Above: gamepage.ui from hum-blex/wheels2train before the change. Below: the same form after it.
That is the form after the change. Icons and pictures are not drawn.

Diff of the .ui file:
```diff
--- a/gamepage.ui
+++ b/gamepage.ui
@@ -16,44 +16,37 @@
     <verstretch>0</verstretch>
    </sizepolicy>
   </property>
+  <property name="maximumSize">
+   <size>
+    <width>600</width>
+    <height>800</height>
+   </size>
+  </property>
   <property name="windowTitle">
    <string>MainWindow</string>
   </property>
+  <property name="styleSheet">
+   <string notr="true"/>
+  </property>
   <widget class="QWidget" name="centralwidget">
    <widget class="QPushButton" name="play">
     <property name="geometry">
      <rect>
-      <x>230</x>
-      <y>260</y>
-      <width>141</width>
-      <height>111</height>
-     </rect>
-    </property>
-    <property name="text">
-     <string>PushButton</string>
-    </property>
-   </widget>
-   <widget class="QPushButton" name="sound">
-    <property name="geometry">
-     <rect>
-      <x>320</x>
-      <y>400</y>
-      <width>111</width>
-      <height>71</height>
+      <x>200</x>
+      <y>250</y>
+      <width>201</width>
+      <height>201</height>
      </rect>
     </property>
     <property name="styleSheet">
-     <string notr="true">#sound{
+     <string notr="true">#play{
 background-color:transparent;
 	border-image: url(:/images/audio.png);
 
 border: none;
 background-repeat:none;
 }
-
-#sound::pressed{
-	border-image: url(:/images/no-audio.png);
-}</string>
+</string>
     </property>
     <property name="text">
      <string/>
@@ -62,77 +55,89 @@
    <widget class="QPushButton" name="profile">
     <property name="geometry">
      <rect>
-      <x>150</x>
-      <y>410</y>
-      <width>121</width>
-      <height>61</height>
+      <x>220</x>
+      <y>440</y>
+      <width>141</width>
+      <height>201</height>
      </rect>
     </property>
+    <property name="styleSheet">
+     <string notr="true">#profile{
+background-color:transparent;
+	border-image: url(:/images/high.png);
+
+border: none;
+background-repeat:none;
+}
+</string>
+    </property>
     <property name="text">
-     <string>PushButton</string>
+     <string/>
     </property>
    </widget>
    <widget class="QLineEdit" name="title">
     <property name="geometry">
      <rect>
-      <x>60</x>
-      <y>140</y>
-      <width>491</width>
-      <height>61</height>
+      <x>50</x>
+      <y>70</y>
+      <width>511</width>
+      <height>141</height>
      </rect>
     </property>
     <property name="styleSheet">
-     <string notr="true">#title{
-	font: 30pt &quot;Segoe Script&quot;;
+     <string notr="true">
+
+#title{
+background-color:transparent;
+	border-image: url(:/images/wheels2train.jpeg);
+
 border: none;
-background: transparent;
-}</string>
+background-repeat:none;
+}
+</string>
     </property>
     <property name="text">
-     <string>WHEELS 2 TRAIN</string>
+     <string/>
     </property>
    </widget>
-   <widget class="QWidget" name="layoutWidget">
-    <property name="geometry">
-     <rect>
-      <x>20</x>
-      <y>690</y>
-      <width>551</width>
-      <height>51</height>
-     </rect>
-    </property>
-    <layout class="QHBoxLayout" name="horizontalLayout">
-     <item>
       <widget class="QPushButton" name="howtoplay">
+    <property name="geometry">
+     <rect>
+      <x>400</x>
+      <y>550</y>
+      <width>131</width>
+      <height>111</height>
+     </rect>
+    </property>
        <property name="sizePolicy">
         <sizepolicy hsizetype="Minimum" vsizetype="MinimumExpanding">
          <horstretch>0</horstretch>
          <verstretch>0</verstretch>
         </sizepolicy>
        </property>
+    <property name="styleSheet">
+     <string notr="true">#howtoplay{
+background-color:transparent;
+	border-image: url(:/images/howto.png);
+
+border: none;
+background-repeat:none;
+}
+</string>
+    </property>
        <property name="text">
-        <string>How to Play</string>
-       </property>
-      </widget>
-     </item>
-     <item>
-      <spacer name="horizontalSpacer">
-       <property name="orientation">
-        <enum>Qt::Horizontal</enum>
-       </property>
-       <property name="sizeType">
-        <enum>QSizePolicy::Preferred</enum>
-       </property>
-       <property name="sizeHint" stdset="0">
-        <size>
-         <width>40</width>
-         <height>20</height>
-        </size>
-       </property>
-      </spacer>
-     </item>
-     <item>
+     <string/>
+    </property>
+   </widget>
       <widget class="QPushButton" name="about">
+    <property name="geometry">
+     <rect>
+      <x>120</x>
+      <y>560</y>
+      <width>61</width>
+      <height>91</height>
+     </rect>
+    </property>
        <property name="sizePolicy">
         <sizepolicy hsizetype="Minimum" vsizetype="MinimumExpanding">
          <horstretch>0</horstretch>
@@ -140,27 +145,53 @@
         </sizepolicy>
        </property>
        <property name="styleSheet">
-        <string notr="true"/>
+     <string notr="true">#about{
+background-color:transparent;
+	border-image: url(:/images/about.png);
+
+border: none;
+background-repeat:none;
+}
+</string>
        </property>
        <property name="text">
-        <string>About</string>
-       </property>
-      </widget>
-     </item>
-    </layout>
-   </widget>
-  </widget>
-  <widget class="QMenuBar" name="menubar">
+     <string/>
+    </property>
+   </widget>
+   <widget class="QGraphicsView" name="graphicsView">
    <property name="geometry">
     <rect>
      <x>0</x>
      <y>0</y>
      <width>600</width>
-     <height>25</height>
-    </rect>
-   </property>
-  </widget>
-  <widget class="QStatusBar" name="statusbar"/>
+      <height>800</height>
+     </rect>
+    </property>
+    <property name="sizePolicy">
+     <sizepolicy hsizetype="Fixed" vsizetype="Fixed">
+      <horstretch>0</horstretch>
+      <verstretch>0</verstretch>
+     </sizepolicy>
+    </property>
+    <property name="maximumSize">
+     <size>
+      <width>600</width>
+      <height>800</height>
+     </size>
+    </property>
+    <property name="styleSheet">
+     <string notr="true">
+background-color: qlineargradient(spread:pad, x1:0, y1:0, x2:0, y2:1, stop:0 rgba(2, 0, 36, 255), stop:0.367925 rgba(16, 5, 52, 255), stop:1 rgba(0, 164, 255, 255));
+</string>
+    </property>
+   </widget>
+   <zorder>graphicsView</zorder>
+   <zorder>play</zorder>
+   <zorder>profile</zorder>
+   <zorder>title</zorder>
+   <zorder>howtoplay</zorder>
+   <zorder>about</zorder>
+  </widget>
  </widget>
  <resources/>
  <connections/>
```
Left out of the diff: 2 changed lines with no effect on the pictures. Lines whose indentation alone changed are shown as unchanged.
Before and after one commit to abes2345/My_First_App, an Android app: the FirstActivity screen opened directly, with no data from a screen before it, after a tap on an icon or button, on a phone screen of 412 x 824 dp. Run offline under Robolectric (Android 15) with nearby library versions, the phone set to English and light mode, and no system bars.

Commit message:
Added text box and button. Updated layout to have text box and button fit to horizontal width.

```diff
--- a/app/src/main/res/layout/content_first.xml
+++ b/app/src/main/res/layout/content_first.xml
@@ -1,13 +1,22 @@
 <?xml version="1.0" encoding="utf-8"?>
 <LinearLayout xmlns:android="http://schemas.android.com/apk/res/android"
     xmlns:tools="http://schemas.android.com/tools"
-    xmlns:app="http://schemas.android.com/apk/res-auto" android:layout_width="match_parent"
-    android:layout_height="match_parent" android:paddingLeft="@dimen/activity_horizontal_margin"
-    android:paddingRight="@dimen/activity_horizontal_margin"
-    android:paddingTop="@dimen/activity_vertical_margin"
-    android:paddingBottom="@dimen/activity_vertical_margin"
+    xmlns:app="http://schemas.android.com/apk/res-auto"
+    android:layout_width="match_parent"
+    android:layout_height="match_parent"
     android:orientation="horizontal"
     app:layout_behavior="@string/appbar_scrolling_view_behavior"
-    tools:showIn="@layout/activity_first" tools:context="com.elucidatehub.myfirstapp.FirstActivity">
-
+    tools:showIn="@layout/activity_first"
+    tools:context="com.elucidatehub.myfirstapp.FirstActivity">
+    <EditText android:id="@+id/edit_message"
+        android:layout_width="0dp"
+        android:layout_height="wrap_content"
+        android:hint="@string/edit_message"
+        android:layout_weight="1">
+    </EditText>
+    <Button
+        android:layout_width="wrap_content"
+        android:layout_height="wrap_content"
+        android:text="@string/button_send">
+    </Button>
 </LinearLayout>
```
★ ★ ★ ★ ★ ★ ★
Task details:
Within the material, how many lines hold the word "myfirstapp"? Only the number is needed.

Expected output:
2